13 A Bodhisattva is one whose essence has become intelligence; a Being who will in some future birth as a man (not necessarily or usually the next) attain to Buddhahood. The name does not include those Buddhas who have not yet attained to pari-nirvana. The symbol of the state is an elephant fording a river. Popularly, its abbreviated form P’u-sa is used in China for any idol or image; here the name has its proper signification.

14 {.} {.}, “all the thien,” or simply “the thien” taken as plural. But in Chinese the character called thien {.} denotes heaven, or Heaven, and is interchanged with Ti and Shang Ti, meaning God. With the Buddhists it denotes the devas or Brahmanic gods, or all the inhabitants of the six devalokas. The usage shows the antagonism between Buddhism and Brahmanism, and still more that between it and Confucianism.

15 Giles and Williams call this “the oratory of Buddha.” But “oratory” gives the idea of a small apartment, whereas the name here leads the mind to think of a large “hall.” I once accompanied the monks of a large monastery from their refectory to the Hall of Buddha, which was a lofty and spacious apartment splendidly fitted up.

16 The Ts’ung, or “Onion” range, called also the Belurtagh mountains, including the Karakorum, and forming together the connecting links between the more northern T’een-shan and the Kwun-lun mountains on the north of Thibet. It would be difficult to name the six countries which Fa-hien had in mind.

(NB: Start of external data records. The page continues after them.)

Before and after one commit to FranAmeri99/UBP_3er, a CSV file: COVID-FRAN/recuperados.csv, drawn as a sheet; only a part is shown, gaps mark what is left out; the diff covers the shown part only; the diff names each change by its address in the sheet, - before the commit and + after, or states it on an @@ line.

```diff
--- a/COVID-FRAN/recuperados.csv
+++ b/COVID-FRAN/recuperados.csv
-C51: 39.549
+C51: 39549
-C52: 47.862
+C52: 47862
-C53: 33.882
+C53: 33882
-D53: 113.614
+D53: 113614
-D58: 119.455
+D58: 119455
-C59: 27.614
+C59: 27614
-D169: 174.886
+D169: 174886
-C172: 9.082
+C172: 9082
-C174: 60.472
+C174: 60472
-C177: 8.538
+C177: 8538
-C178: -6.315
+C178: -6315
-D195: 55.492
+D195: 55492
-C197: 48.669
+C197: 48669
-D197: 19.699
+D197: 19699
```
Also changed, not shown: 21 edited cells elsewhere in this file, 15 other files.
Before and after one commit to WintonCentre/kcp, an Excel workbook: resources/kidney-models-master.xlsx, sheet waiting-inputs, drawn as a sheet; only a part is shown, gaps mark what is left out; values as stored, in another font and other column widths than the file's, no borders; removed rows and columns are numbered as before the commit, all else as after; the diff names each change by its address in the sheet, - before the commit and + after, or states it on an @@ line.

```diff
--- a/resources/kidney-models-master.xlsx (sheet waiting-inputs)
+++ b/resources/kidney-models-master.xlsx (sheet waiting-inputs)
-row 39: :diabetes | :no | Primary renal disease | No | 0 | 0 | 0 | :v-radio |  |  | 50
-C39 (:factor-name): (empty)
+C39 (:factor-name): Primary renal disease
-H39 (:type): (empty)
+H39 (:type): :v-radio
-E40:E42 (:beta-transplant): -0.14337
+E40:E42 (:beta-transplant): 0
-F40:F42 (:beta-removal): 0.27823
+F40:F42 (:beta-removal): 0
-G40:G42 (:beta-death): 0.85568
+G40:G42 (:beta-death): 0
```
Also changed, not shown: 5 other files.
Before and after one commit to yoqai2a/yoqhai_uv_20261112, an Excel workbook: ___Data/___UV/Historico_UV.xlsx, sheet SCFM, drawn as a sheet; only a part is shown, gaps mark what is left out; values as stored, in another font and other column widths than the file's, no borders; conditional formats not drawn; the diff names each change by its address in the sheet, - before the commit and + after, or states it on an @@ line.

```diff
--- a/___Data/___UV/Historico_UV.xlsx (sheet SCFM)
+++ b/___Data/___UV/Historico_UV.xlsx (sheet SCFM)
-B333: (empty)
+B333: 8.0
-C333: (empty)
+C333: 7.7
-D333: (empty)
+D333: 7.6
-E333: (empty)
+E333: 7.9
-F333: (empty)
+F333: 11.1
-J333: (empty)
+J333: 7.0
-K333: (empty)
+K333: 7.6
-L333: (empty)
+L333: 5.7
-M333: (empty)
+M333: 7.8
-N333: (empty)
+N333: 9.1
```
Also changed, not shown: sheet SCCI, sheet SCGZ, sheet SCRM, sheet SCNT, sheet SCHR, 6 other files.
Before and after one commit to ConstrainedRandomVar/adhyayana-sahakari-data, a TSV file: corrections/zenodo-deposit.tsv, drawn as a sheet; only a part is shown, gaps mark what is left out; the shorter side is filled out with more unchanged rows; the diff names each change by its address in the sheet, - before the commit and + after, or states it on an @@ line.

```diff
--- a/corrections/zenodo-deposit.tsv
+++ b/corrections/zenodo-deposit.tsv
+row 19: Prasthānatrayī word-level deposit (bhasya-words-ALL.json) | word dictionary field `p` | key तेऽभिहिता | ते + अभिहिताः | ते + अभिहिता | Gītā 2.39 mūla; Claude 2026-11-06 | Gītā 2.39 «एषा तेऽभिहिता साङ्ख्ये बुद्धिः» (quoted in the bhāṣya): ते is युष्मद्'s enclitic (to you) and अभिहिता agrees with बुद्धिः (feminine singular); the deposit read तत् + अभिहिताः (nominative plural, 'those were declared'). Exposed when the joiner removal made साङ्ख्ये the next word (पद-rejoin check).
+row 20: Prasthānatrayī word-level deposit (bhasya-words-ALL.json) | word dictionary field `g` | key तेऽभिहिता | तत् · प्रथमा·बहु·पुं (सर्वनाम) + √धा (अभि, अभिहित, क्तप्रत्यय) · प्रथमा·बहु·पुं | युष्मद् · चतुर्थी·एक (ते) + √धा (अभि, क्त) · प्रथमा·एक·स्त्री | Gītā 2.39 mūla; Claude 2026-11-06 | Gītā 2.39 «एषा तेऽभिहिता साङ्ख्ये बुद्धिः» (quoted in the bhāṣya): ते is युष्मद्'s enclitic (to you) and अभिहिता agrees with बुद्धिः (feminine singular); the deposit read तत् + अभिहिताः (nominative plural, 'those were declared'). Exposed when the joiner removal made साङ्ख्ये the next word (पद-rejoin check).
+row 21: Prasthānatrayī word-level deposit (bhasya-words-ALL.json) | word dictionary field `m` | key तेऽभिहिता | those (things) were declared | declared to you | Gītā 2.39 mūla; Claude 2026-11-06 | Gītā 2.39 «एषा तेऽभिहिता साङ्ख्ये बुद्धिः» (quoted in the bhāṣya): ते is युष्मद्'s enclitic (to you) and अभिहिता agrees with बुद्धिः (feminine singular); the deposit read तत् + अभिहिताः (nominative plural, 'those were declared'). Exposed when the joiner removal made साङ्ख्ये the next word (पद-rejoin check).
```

17 This seems to be the meaning here. My first impression of it was that the author meant to say that the contributions which they received were spent by the monks mainly on the buildings, and only to a small extent for themselves; and I still hesitate between that view and the one in the version.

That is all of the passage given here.